§ **Supplied data**:
───
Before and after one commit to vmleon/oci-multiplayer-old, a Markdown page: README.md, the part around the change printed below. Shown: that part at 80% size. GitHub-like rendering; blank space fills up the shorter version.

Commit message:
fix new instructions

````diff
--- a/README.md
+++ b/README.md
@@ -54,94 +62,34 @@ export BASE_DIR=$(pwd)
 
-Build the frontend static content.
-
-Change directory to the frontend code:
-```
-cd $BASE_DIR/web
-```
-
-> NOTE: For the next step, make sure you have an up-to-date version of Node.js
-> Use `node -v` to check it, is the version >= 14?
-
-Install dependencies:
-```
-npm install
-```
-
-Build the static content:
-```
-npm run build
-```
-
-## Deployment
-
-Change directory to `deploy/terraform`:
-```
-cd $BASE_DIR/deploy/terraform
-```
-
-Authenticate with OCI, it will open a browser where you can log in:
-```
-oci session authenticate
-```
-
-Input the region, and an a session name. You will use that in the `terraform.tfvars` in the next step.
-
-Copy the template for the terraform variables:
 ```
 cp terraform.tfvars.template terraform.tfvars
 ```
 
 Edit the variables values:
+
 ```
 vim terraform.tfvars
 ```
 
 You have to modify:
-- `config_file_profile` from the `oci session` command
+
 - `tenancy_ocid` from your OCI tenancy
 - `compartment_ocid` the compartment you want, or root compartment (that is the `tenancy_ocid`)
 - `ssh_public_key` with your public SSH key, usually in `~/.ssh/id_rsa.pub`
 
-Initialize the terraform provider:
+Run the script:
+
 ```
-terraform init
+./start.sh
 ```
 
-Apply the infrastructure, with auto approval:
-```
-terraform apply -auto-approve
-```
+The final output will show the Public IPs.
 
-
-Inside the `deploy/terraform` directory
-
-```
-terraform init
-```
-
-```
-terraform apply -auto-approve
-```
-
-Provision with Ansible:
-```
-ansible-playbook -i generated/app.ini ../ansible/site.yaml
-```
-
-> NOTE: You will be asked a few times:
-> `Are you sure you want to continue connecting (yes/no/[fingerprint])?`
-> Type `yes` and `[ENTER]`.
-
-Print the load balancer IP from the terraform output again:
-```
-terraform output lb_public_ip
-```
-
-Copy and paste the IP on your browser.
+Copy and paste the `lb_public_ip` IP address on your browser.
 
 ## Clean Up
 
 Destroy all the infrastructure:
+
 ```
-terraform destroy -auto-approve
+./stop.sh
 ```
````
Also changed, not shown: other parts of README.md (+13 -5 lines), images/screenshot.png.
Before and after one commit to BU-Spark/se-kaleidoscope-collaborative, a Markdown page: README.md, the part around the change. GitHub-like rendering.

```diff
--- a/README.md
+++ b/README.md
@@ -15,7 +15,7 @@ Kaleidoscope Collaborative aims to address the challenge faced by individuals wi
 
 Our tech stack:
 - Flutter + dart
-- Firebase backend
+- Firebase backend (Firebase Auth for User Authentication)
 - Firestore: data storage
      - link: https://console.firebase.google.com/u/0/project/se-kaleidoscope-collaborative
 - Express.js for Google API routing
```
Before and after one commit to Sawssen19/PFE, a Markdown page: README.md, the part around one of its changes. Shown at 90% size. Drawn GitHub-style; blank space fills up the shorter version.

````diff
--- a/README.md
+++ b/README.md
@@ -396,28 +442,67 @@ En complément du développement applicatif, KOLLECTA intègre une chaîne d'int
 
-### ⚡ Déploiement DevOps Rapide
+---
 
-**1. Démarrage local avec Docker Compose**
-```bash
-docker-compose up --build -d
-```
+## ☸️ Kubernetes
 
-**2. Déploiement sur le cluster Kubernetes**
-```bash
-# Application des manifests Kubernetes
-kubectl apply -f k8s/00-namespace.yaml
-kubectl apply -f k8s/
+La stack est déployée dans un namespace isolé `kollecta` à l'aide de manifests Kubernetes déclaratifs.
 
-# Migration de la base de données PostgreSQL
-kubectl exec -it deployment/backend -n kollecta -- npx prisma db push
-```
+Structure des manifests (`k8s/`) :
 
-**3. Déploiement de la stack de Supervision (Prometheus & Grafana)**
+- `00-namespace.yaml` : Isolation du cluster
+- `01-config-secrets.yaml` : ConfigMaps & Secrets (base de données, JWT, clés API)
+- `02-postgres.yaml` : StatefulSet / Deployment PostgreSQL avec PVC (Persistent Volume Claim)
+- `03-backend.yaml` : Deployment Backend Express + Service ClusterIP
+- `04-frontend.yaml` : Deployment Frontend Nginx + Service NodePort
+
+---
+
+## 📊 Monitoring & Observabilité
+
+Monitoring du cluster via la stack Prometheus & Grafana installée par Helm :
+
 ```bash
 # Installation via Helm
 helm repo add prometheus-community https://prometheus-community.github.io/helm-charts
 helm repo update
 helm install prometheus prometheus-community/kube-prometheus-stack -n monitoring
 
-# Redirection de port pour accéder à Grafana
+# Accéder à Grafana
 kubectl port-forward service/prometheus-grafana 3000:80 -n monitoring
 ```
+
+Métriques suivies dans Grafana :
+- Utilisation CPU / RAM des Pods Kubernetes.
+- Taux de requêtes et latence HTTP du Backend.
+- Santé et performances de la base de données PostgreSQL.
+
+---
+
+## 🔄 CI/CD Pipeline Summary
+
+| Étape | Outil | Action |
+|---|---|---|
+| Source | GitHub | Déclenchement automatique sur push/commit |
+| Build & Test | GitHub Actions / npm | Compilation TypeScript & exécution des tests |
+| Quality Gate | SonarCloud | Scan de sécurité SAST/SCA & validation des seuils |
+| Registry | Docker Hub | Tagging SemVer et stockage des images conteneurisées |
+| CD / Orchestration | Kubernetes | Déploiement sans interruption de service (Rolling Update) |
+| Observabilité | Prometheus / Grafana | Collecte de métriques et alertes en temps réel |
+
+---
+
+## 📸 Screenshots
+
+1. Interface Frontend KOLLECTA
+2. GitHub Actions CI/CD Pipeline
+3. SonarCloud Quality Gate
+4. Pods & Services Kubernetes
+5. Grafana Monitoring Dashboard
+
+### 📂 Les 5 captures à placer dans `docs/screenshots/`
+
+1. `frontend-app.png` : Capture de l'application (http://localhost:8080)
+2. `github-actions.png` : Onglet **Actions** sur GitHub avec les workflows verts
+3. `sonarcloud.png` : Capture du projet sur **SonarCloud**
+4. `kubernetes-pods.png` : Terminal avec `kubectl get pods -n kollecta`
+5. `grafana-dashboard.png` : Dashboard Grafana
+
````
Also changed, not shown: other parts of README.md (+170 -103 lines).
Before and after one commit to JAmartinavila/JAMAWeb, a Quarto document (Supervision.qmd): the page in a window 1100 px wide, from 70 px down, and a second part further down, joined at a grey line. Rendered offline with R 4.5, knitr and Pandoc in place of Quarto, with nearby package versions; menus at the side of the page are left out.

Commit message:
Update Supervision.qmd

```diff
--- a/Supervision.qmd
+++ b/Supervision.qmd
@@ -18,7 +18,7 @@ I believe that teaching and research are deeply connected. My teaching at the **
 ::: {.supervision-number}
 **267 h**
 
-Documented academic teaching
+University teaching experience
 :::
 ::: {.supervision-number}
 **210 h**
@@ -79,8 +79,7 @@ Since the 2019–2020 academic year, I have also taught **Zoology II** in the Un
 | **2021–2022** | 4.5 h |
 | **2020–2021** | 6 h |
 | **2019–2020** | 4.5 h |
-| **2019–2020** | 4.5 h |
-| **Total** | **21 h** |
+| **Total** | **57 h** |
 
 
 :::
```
───
§ **Work request**: The records above are to be written out again word for word.

§ **Completed exercise**:
Before and after one commit to vmleon/oci-multiplayer-old, a Markdown page: README.md, the part around the change printed below. Shown: that part at 80% size. GitHub-like rendering; blank space fills up the shorter version.

Commit message:
fix new instructions

````diff
--- a/README.md
+++ b/README.md
@@ -54,94 +62,34 @@ export BASE_DIR=$(pwd)
 
-Build the frontend static content.
-
-Change directory to the frontend code:
-```
-cd $BASE_DIR/web
-```
-
-> NOTE: For the next step, make sure you have an up-to-date version of Node.js
-> Use `node -v` to check it, is the version >= 14?
-
-Install dependencies:
-```
-npm install
-```
-
-Build the static content:
-```
-npm run build
-```
-
-## Deployment
-
-Change directory to `deploy/terraform`:
-```
-cd $BASE_DIR/deploy/terraform
-```
-
-Authenticate with OCI, it will open a browser where you can log in:
-```
-oci session authenticate
-```
-
-Input the region, and an a session name. You will use that in the `terraform.tfvars` in the next step.
-
-Copy the template for the terraform variables:
 ```
 cp terraform.tfvars.template terraform.tfvars
 ```
 
 Edit the variables values:
+
 ```
 vim terraform.tfvars
 ```
 
 You have to modify:
-- `config_file_profile` from the `oci session` command
+
 - `tenancy_ocid` from your OCI tenancy
 - `compartment_ocid` the compartment you want, or root compartment (that is the `tenancy_ocid`)
 - `ssh_public_key` with your public SSH key, usually in `~/.ssh/id_rsa.pub`
 
-Initialize the terraform provider:
+Run the script:
+
 ```
-terraform init
+./start.sh
 ```
 
-Apply the infrastructure, with auto approval:
-```
-terraform apply -auto-approve
-```
+The final output will show the Public IPs.
 
-
-Inside the `deploy/terraform` directory
-
-```
-terraform init
-```
-
-```
-terraform apply -auto-approve
-```
-
-Provision with Ansible:
-```
-ansible-playbook -i generated/app.ini ../ansible/site.yaml
-```
-
-> NOTE: You will be asked a few times:
-> `Are you sure you want to continue connecting (yes/no/[fingerprint])?`
-> Type `yes` and `[ENTER]`.
-
-Print the load balancer IP from the terraform output again:
-```
-terraform output lb_public_ip
-```
-
-Copy and paste the IP on your browser.
+Copy and paste the `lb_public_ip` IP address on your browser.
 
 ## Clean Up
 
 Destroy all the infrastructure:
+
 ```
-terraform destroy -auto-approve
+./stop.sh
 ```
````
Also changed, not shown: other parts of README.md (+13 -5 lines), images/screenshot.png.
Before and after one commit to BU-Spark/se-kaleidoscope-collaborative, a Markdown page: README.md, the part around the change. GitHub-like rendering.

```diff
--- a/README.md
+++ b/README.md
@@ -15,7 +15,7 @@ Kaleidoscope Collaborative aims to address the challenge faced by individuals wi
 
 Our tech stack:
 - Flutter + dart
-- Firebase backend
+- Firebase backend (Firebase Auth for User Authentication)
 - Firestore: data storage
      - link: https://console.firebase.google.com/u/0/project/se-kaleidoscope-collaborative
 - Express.js for Google API routing
```
Before and after one commit to Sawssen19/PFE, a Markdown page: README.md, the part around one of its changes. Shown at 90% size. Drawn GitHub-style; blank space fills up the shorter version.

````diff
--- a/README.md
+++ b/README.md
@@ -396,28 +442,67 @@ En complément du développement applicatif, KOLLECTA intègre une chaîne d'int
 
-### ⚡ Déploiement DevOps Rapide
+---
 
-**1. Démarrage local avec Docker Compose**
-```bash
-docker-compose up --build -d
-```
+## ☸️ Kubernetes
 
-**2. Déploiement sur le cluster Kubernetes**
-```bash
-# Application des manifests Kubernetes
-kubectl apply -f k8s/00-namespace.yaml
-kubectl apply -f k8s/
+La stack est déployée dans un namespace isolé `kollecta` à l'aide de manifests Kubernetes déclaratifs.
 
-# Migration de la base de données PostgreSQL
-kubectl exec -it deployment/backend -n kollecta -- npx prisma db push
-```
+Structure des manifests (`k8s/`) :
 
-**3. Déploiement de la stack de Supervision (Prometheus & Grafana)**
+- `00-namespace.yaml` : Isolation du cluster
+- `01-config-secrets.yaml` : ConfigMaps & Secrets (base de données, JWT, clés API)
+- `02-postgres.yaml` : StatefulSet / Deployment PostgreSQL avec PVC (Persistent Volume Claim)
+- `03-backend.yaml` : Deployment Backend Express + Service ClusterIP
+- `04-frontend.yaml` : Deployment Frontend Nginx + Service NodePort
+
+---
+
+## 📊 Monitoring & Observabilité
+
+Monitoring du cluster via la stack Prometheus & Grafana installée par Helm :
+
 ```bash
 # Installation via Helm
 helm repo add prometheus-community https://prometheus-community.github.io/helm-charts
 helm repo update
 helm install prometheus prometheus-community/kube-prometheus-stack -n monitoring
 
-# Redirection de port pour accéder à Grafana
+# Accéder à Grafana
 kubectl port-forward service/prometheus-grafana 3000:80 -n monitoring
 ```
+
+Métriques suivies dans Grafana :
+- Utilisation CPU / RAM des Pods Kubernetes.
+- Taux de requêtes et latence HTTP du Backend.
+- Santé et performances de la base de données PostgreSQL.
+
+---
+
+## 🔄 CI/CD Pipeline Summary
+
+| Étape | Outil | Action |
+|---|---|---|
+| Source | GitHub | Déclenchement automatique sur push/commit |
+| Build & Test | GitHub Actions / npm | Compilation TypeScript & exécution des tests |
+| Quality Gate | SonarCloud | Scan de sécurité SAST/SCA & validation des seuils |
+| Registry | Docker Hub | Tagging SemVer et stockage des images conteneurisées |
+| CD / Orchestration | Kubernetes | Déploiement sans interruption de service (Rolling Update) |
+| Observabilité | Prometheus / Grafana | Collecte de métriques et alertes en temps réel |
+
+---
+
+## 📸 Screenshots
+
+1. Interface Frontend KOLLECTA
+2. GitHub Actions CI/CD Pipeline
+3. SonarCloud Quality Gate
+4. Pods & Services Kubernetes
+5. Grafana Monitoring Dashboard
+
+### 📂 Les 5 captures à placer dans `docs/screenshots/`
+
+1. `frontend-app.png` : Capture de l'application (http://localhost:8080)
+2. `github-actions.png` : Onglet **Actions** sur GitHub avec les workflows verts
+3. `sonarcloud.png` : Capture du projet sur **SonarCloud**
+4. `kubernetes-pods.png` : Terminal avec `kubectl get pods -n kollecta`
+5. `grafana-dashboard.png` : Dashboard Grafana
+
````
Also changed, not shown: other parts of README.md (+170 -103 lines).
Before and after one commit to JAmartinavila/JAMAWeb, a Quarto document (Supervision.qmd): the page in a window 1100 px wide, from 70 px down, and a second part further down, joined at a grey line. Rendered offline with R 4.5, knitr and Pandoc in place of Quarto, with nearby package versions; menus at the side of the page are left out.

Commit message:
Update Supervision.qmd

```diff
--- a/Supervision.qmd
+++ b/Supervision.qmd
@@ -18,7 +18,7 @@ I believe that teaching and research are deeply connected. My teaching at the **
 ::: {.supervision-number}
 **267 h**
 
-Documented academic teaching
+University teaching experience
 :::
 ::: {.supervision-number}
 **210 h**
@@ -79,8 +79,7 @@ Since the 2019–2020 academic year, I have also taught **Zoology II** in the Un
 | **2021–2022** | 4.5 h |
 | **2020–2021** | 6 h |
 | **2019–2020** | 4.5 h |
-| **2019–2020** | 4.5 h |
-| **Total** | **21 h** |
+| **Total** | **57 h** |
 
 
 :::
```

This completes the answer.